21. Waters WE, O'Connor PP. Prevalence of migraine. J Neurosurg Psychiatry. 1957;38:613–6.

22. Jette N, Petten S, Williams J, Becker W, Wiebe S. Comorbidity of migraine and psychiatric disorders-A national population-based study. Headache. 2008;48:501–16.

23. Schurks M, Rist PM, Bigal ME, Buring JE, Lipton RB, Kurth T. Migraine and cardiovascular disease: Systematic review and meta-analysis. BMJ. 2009; 339:b3914.

24. Silberstein  S. Migraine and Pregnancy. Journal SOGC. Sept. 2000, visited on

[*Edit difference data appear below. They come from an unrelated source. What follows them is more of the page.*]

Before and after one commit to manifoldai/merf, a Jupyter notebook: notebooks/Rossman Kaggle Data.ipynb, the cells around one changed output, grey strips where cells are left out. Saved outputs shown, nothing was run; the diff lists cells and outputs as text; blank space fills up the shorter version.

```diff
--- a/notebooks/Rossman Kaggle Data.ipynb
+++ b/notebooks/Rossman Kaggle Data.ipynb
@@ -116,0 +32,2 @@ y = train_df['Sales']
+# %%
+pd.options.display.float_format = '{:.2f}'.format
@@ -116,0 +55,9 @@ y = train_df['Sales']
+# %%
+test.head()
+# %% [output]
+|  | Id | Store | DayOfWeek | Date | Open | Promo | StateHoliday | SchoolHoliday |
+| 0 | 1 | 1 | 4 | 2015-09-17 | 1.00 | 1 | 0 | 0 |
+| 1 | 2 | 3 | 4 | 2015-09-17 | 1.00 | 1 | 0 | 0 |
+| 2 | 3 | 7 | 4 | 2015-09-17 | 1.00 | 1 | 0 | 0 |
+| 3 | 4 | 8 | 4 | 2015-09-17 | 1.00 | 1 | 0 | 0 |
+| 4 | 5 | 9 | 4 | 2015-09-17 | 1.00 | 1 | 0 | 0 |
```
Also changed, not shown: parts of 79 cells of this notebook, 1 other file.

25. Lipton RB. Tracing transformation: Chonic migraine classification, progression, and epidemiology. Neurology. 2009;72:S3–7.

26. Mehuys E, Paemeleire K, Van Hees T, Christiaens T, Van Bortel LM, Van Tongelen I, De Bolle L, Remon JP, Boussery K. Self-medication of regular headache: a community pharmacy-based survey. European Journal of Neurol.2012; (8) 1093-9.

27. Relja G, Granato A, Maria Antonello R, Zorzon M. Headache induced by chronic substance use: Analysis of medication overused and minimum dose required to induce headache.  Headache. 2004; 44:148–53. 

28. Vlajinac H, Šipeti? S, Dolji? E, Maksimovi? J, Marinkovi? J, Kosti? V.Some lifestyle habits of female Belgrade university students with migraine and non-migraine primary headache. J Headache Pain.2003; 4:67-71  

29. Martin VT, Behbehani MM. Toward a rational understanding of migraine trigger factors. Med Clinic  North America.2001; 85:911-941 

30. Andress-Rothrock D, King W, Rothrock J. An analysis of migraine triggers in a clinic-based population. Headache.2010 ;50(8):1366-70.

31. Albers L, Ziebarth S, Von Kries R.Modifiable risk factors for primary headache. A systematic review. 2014; 952-60.

32. Santos IS, Griep RH, Alves MG, Goulart AC, Lotufo PA, Barreto SM, Chor D, Benseñor IM.Job stress is associated with migraine in current workers:the Brazilian Longitudinal Study of Adult Health (ELSA-Brasil). Eur J Pain. 2014;18(9):1290-7

33. Becker WJ. Migraine and Oral Contraceptives. Canadian Journal of Neurological Sciences. 1997;24: p16-21

 34. Fettes Ivey. Migraine and the Menopause. Journal SOGC ;2000 visited on

35. Loder, Elizabeth. Headache and Oral Contraceptive Use. Seminars in Headache Management. Sex Hormones and Headache. 1998; Vol. 3 Number 2 June p9-12

36. Loder, Elizabeth. Migraine and Menstruation. Journal SOGC. 2000; Vol. 22 number 7, p512-517

37.  Spierings EL, Donoghue S, Mian A, Wöber C. Headache. Sufficiency and necessity in migraine: how do we figure out if triggers are absolute or partial and, if partial, additive or potentiating? Curr Pain Headache Rep. 2014; 455.

38. Turner DP, Smitherman TA, Penzien DB, Porter JA, Martin VT, Houle TT. Nighttime snacking, stress, and migraine activity. J Clin Neurosci. 2014; 21638-43.

39. Zivadinov R, Willheim K, Sepic-Grahovac D, Jurjevic A, Bucuk M, Brnabic-Razmilic O, Relja G, Zorzon M. Migraine and tension-type headache in Croatia: a population-based survey of precipitating factors. Cephalalgia..2003;23(5):336-43.

40. Spierings EL, Ranke AH, Honkoop PC. Precipitating and aggravating factors of migraine versus tension-type headacheHeadache. 2001;41(6):554-8.